-- Input material follows --
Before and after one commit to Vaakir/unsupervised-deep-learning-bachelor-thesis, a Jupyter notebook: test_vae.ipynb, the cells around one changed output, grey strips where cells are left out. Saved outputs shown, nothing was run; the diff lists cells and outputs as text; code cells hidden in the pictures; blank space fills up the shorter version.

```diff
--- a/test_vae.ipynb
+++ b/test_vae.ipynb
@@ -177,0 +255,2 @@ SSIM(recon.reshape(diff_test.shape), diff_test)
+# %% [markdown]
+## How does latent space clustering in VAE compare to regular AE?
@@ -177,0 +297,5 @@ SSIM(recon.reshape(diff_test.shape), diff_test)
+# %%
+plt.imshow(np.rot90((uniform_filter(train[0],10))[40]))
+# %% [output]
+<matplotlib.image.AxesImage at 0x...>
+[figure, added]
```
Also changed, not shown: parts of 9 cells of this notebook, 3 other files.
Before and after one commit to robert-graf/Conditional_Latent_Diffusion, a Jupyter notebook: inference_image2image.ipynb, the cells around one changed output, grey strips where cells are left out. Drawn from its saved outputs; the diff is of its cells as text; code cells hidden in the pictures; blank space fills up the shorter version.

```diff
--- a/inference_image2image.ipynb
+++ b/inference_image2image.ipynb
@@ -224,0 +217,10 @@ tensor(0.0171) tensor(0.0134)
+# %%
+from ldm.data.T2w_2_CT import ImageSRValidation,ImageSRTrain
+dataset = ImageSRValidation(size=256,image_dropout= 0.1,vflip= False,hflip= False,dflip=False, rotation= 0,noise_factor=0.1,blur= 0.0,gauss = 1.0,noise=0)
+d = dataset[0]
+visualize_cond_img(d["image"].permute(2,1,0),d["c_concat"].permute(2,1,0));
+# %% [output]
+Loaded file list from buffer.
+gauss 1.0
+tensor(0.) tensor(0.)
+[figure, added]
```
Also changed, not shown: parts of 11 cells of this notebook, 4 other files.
-- Input material concluded --
-- Input material follows --
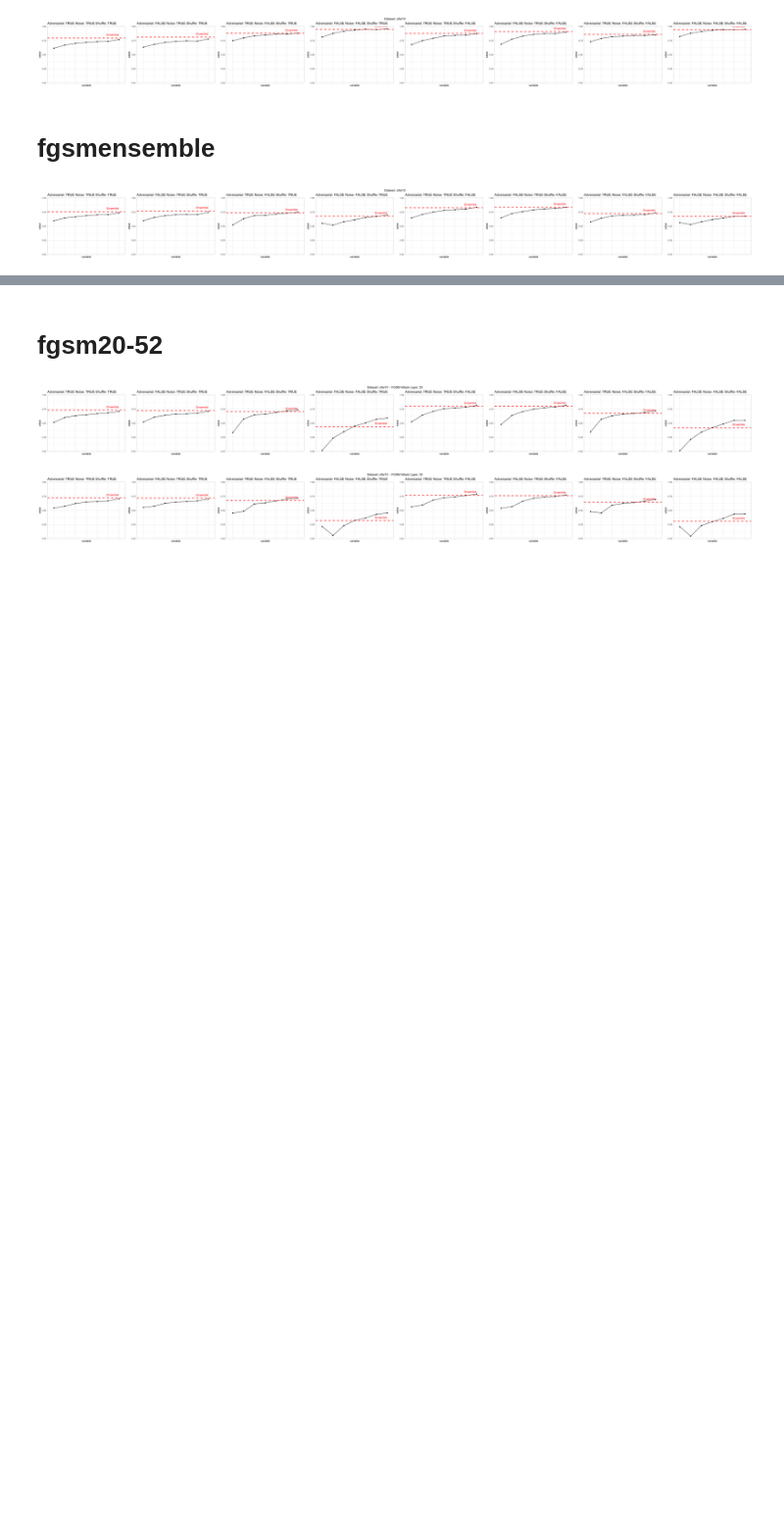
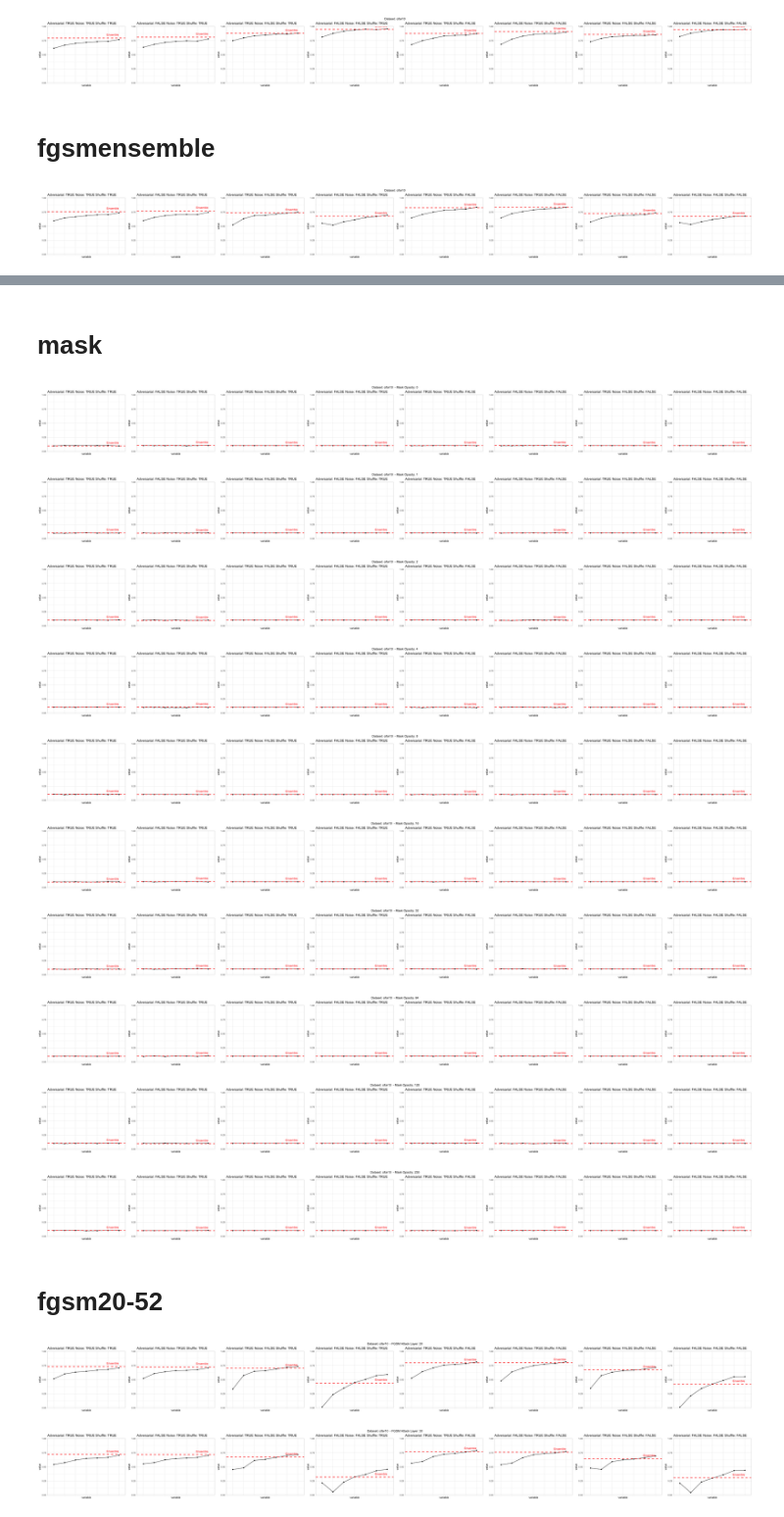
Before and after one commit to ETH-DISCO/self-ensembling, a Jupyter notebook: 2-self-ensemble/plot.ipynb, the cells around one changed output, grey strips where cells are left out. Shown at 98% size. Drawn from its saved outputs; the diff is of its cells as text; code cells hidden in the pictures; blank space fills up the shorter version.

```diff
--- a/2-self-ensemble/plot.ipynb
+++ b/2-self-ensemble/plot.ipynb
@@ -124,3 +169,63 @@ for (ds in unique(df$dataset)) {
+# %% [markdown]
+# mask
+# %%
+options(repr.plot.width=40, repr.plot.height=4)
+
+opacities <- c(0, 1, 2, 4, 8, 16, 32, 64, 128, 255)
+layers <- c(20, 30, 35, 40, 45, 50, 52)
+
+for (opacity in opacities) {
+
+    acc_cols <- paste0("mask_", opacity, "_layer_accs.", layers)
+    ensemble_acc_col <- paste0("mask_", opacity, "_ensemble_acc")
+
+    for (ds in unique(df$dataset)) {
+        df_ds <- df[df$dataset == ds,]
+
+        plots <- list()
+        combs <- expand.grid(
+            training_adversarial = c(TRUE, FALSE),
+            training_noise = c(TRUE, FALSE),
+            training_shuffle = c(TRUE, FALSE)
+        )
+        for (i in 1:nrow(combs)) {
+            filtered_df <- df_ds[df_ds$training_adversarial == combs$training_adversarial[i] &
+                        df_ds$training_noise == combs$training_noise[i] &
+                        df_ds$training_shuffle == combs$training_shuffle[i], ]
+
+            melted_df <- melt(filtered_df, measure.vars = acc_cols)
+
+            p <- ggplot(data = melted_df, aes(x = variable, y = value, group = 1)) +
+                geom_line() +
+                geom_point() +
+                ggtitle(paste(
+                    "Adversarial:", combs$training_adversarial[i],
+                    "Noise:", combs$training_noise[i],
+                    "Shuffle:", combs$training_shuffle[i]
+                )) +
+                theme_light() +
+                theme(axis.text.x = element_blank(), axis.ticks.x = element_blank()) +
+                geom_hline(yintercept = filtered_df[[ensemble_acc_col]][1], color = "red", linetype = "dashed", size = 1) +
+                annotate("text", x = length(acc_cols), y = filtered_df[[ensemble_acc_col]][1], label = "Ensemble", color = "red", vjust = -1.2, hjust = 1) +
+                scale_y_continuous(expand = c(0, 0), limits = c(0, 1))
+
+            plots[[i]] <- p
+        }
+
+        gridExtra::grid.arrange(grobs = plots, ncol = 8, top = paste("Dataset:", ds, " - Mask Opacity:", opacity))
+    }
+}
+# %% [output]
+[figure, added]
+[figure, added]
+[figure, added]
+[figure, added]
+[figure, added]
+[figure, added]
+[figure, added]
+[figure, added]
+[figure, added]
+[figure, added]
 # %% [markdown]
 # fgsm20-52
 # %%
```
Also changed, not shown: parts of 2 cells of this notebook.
-- Input material concluded --
-- Input material follows --
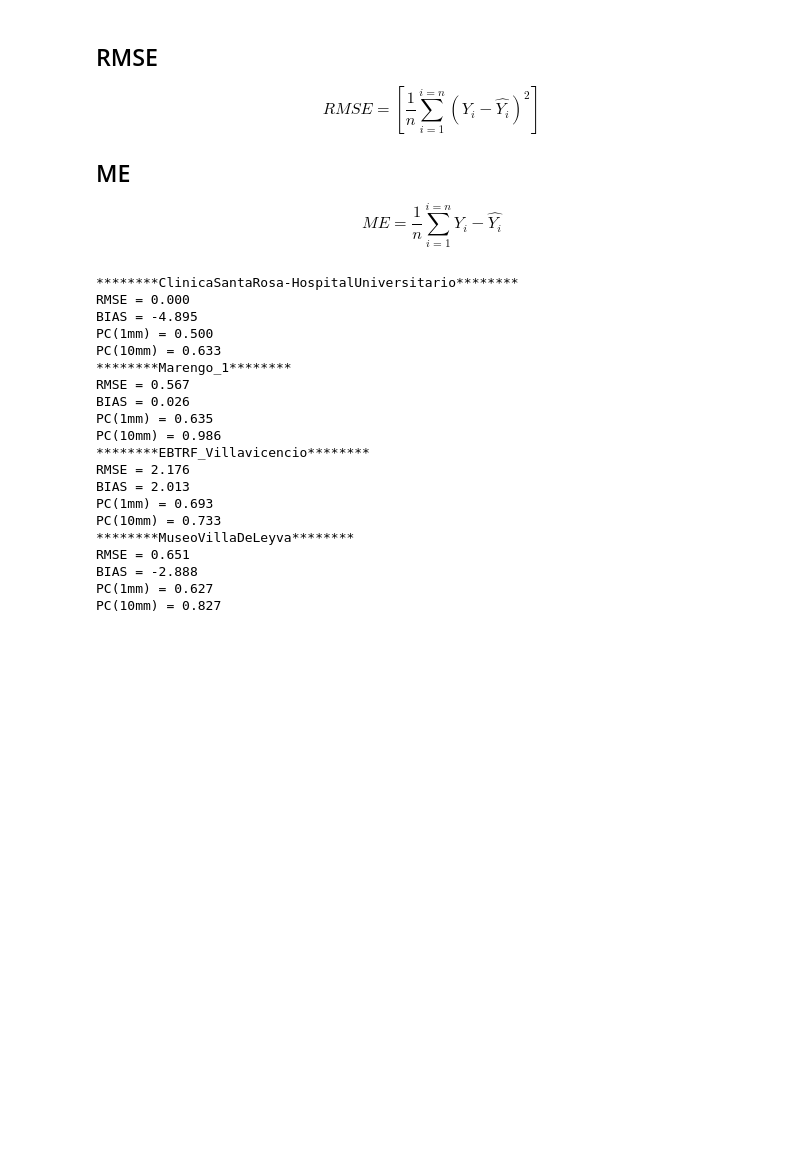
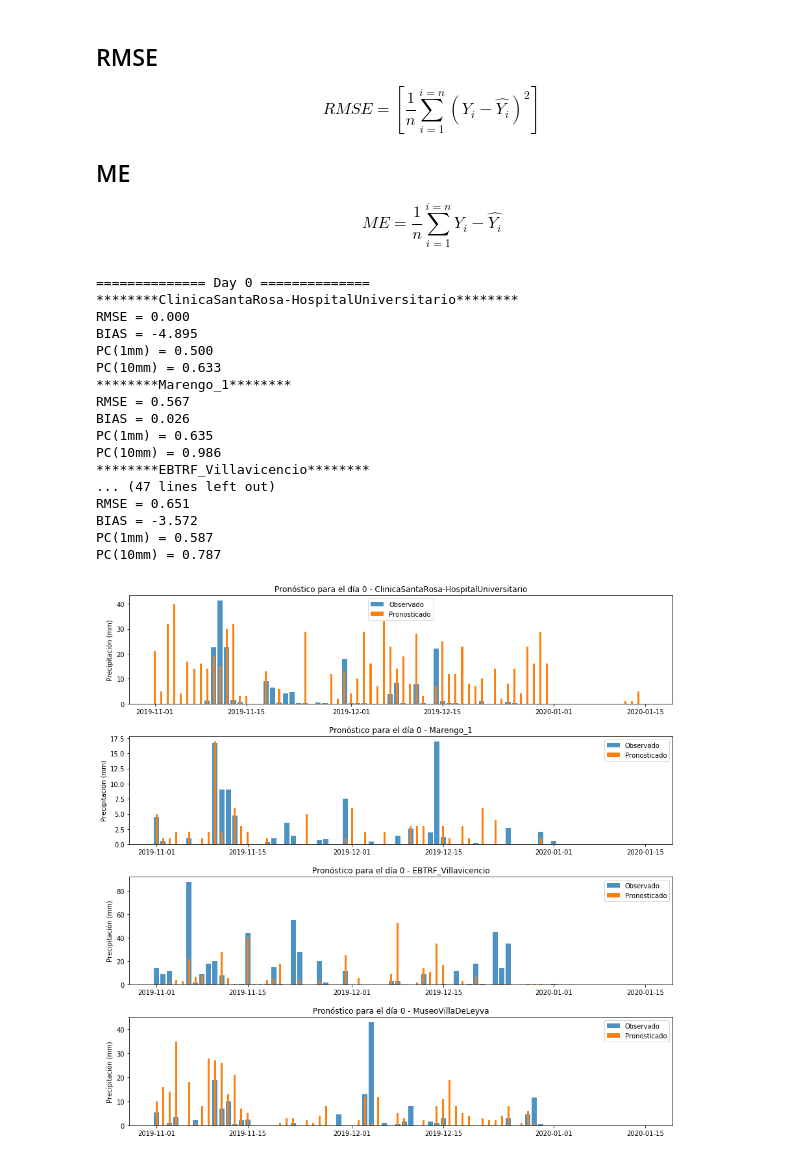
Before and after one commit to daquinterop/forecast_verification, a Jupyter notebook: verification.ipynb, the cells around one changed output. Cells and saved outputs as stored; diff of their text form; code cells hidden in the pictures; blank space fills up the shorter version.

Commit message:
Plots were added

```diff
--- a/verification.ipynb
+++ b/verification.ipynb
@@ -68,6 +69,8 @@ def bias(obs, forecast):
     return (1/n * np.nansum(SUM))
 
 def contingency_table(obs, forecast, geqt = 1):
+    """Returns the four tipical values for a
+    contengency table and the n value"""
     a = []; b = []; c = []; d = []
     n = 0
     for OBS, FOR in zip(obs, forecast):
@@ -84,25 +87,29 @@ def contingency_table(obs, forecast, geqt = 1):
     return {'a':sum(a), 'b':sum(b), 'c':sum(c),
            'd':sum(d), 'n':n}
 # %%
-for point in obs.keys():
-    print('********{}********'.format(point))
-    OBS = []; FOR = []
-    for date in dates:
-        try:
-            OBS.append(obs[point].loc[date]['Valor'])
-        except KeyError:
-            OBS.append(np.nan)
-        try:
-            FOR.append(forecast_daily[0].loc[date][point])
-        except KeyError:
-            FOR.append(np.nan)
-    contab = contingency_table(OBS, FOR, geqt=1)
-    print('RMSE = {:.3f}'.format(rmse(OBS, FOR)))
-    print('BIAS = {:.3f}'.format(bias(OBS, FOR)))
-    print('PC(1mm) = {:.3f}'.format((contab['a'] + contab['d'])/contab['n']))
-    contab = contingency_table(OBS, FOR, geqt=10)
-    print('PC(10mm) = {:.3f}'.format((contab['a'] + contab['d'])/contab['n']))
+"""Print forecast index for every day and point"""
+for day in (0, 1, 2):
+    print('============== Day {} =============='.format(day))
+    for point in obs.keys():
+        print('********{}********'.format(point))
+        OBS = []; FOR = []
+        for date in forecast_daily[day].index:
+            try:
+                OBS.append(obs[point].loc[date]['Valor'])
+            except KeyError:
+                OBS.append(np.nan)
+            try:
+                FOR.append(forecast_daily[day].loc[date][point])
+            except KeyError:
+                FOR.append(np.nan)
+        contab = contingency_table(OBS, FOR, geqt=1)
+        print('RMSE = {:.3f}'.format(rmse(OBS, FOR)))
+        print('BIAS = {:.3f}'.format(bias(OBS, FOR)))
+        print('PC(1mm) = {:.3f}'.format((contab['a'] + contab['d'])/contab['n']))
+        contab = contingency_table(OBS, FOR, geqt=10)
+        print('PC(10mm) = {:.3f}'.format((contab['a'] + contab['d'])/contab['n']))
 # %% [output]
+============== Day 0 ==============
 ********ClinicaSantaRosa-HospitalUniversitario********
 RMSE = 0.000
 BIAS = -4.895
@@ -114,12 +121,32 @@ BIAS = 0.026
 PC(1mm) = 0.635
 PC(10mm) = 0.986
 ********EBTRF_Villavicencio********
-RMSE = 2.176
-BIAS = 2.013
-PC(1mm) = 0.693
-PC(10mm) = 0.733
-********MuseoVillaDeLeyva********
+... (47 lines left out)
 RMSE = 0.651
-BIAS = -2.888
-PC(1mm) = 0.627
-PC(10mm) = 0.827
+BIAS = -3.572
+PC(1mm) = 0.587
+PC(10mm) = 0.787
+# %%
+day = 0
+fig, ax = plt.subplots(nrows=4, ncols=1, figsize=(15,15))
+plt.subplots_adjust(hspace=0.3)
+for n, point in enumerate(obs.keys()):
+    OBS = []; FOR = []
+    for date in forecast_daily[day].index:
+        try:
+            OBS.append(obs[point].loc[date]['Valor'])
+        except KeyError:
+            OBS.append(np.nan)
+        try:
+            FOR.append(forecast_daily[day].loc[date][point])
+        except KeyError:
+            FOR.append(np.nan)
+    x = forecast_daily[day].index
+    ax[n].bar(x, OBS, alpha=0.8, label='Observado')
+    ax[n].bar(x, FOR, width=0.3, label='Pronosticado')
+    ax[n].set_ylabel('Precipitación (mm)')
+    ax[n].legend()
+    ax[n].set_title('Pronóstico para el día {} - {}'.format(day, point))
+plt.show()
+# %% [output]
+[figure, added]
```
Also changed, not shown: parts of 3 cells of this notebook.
-- Input material concluded --
* What the task asks:
Scan the data above for the word "RMSE" and report every line where it is found.

* Answer section:
-    print('RMSE = {:.3f}'.format(rmse(OBS, FOR)))
+        print('RMSE = {:.3f}'.format(rmse(OBS, FOR)))
 RMSE = 0.000
-RMSE = 2.176
 RMSE = 0.651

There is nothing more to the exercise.